The first quarter of the Blazer-Laker game looked promising for Portland fans. It was largely set up by recent games. LaMarcus Aldridge has been on a tear recently. He regularly has dropped in 20 or more points and shot better than 50%. As a result he has been commanding double teams and forcing teams to dedicate a strong defender to him. This game started out no different.
When you double team one post player it opens up other things such as deep jumpers and weak side rebounding. Portland took advantage of both. Travis Outlaw made the first bucket on a spectacular one hand follow-dunk of a missed Aldridge jumper. That opportunity was created by the double team that moved Lakers defenders around. Most of the rest of the quarter was taken up by a flurry of a dozen try attempts and a couple more bombs that were prevented from being 3s only by virtue of Steve Blake and James Jones having their foot on the line. 6 of the 3s dropped in which is kind of the ultimate good news/bad news scenario.
The good news is Portland was scoring seemingly at will and the 3 was dropping. The bad news is the team that lives by the 3 tends to die by it as well when they stop dropping. Watch any team that regularly dials long distance and you will generally notice they both generate and give up huge runs. Golden State is probably the poster boy for that paradigm but in games like this one Portland follows the formula as well.
After building a 23-15 point lead Portland kept bombing away from outside but made just 1 of the next 4 triples. Meanwhile the Lakers were pounding the ball inside, going to the line, and getting the long rebounds to get some easy transition points.
The second quarter saw a lot less reliance on the 3 (2-6) but they were still shooting from deep. When they got penetration they set up a couple easy buckets but now the Laker defense was much more dialed in. Lamar Odom was doing a great job defensively on Aldridge when they were matched up 1 on 1 and as a result Portland now had no low-post scoring, the 3s were no longer open and the other players were not involved. After dropping 31 points in the first quarter they could only manage 19 in the second. Too much of the Portland offense devolved into random 1 on 1 moves against the shot clock that resulted in bad shots or turnovers. Though the Lakers only scored 24 points they completely dominated the quarter and it was obvious Portland was on its way to another defeat.
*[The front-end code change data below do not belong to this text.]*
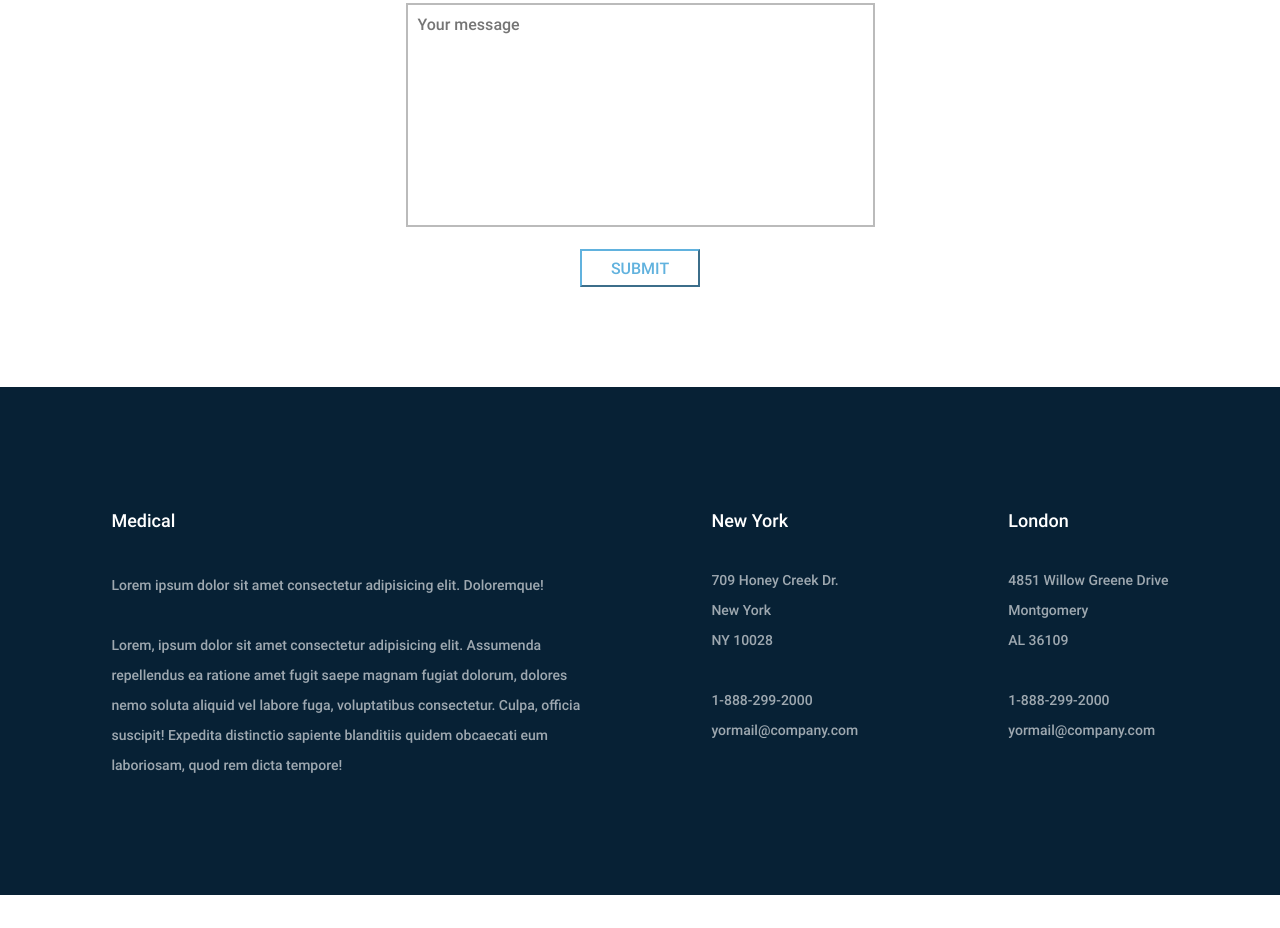
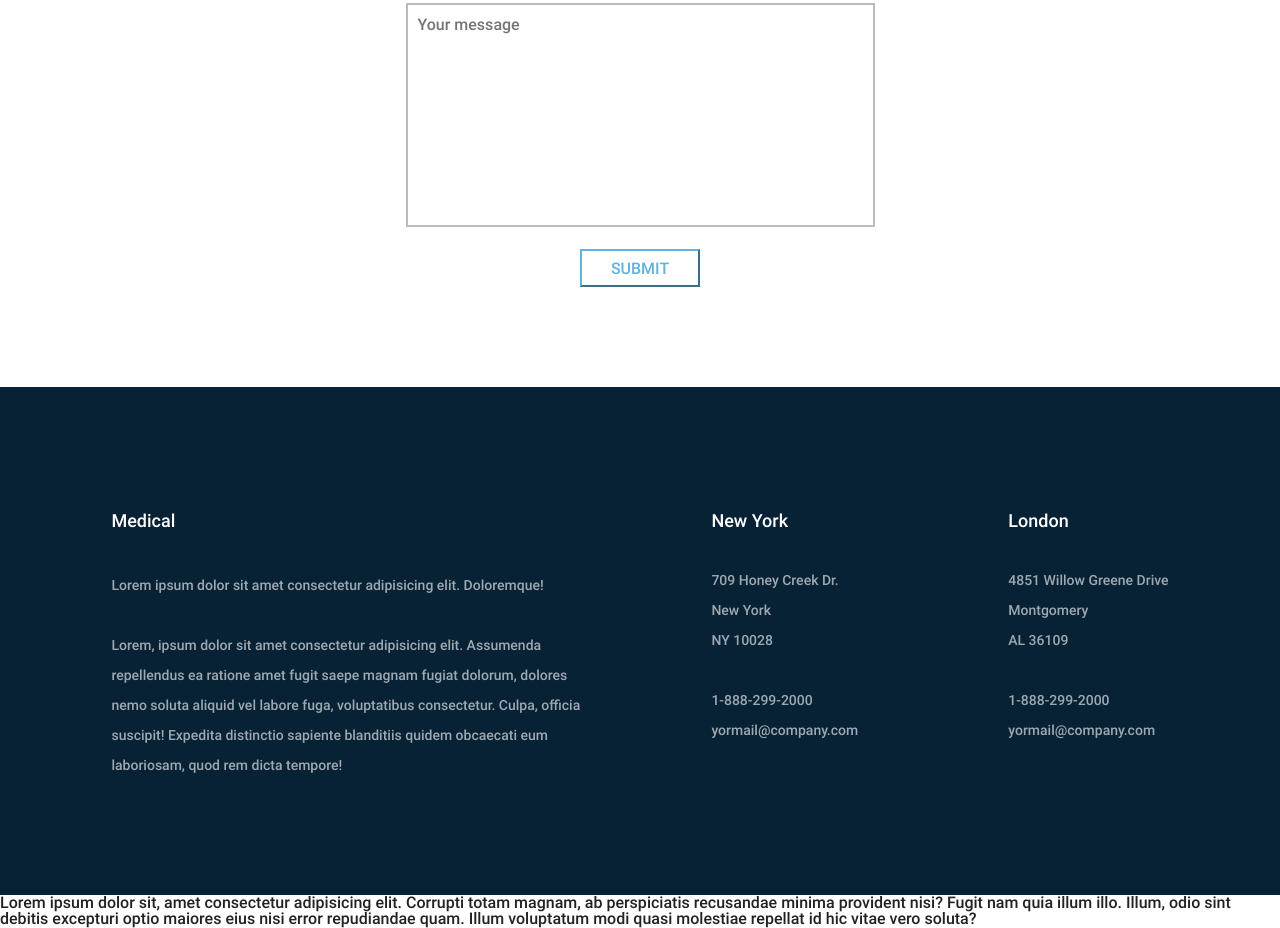
Before and after one commit to Samir2407/first, a plain HTML site: page index.html in a window 1280 px wide. Shown: the part 5420-6348 px from the top of the page. Before the commit the page ends 6315 px from the top, so only its background shows below. Drawn offline with Linux system fonts and the light colour scheme.

Commit message:
my first change

```diff
--- a/index.html
+++ b/index.html
@@ -282,6 +282,7 @@
       <a href="#1" class="pageup-container"><img class="pageup" src="img/icons/pageup.png" alt="UP!"></a>
 <a href="#1" class="pageup-container"><img class="pageup2" src="img/icons/pageup2.png" alt="UP!"></a>
     </section>
+    <p>Lorem ipsum dolor sit, amet consectetur adipisicing elit. Corrupti totam magnam, ab perspiciatis recusandae minima provident nisi? Fugit nam quia illum illo. Illum, odio sint debitis excepturi optio maiores eius nisi error repudiandae quam. Illum voluptatum modi quasi molestiae repellat id hic vitae vero soluta?</p>
   </footer>
 </body>
 
```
A lot of the damage was done by their first quarter success. When they do not have to work to score early the young guys on the Blazers tend to relax and not work as hard at the game as they need to in order to win. Though they are a talented young team they are not so talented that they can win without giving complete effort. They have problems with the transcendent talents of the league which, in reality, means 2 players: LeBron James and Kobe Bryant. Either of those guys can lift their team to victory even in the absence of significant assistance from their teammates. And on nights when their teammates are playing well...forget about it. It could get embarrassing.
This game did not reach that stage...not having your best player (Brandon Roy) and falling by 13 on the road to one of the premiere teams in the Western Conference is nothing to be ashamed of. And to their credit the young Blazer players never quit. They simply were outworked by a team that is, at this point, simply more talented and that outworked them on this night.
And there is no doubt the Lakers are a very talented team. I have never understood why Odom has not gotten more respect. His agate type for the night hardly overwhelmed anybody...12 points on efficient 6-12 shooting, 8 rebounds, just one assist...but he played a very complete game including 2 steals and 3 blocks. Most importantly, he played rugged, impressive defense on Aldridge and forced him into a 4-15 night with at least 2 of the makes coming when Odom was nowhere to be seen. Here is a guy who arguably made the difference for the Lakers in this game yet seems to be a favored whipping boy of many Laker fans. That seems mis-placed to me. Sure, Odom is not at a point in his career where he will regularly drop 20 and 10 but he will score timely buckets, play solid defense, and just generally be an above average threat to the opposition.
They also have Bryant, a guy for whom legitimate MVP chants are raised in about every home game. That brings up an interesting question; how important is image to the MVP? There are a lot of issues to discuss there but that is a post for another time.
For now, the Blazers are sitting at 38-37 with a tough schedule ahead: Home against Houston, San Antonio and the Lakers, then a quick road trip to Sacramento, home games against Dallas and Memphis and then closing out in Phoenix. 6 of those look like strong possibilities of losses with only the Memphis game looking like a probably win. After the Charlotte debacle, even that is questionable. Early on I figured them for 42-44 wins and a long-shot playoff slot. I was wrong about the playoffs...who knew you would need 50 to get in? and the win totals are looking shaky. But I am not ready to pack it in. One more strong run fueled by the home fires could see them go 4-3 or even 5-2 with a little help. While none of the games are easy all except the last one in Phoenix are games that should not surprise anybody if Portland won. They have a very respectable 25-11 record there and have almost always brought their A-game to the Rose Garden. Rumors abound that Roy may be back as soon as Friday which would make all the difference. It will be a fun close to the year as we see exactly what these guys are made of and get a look at who will still be on the team next season.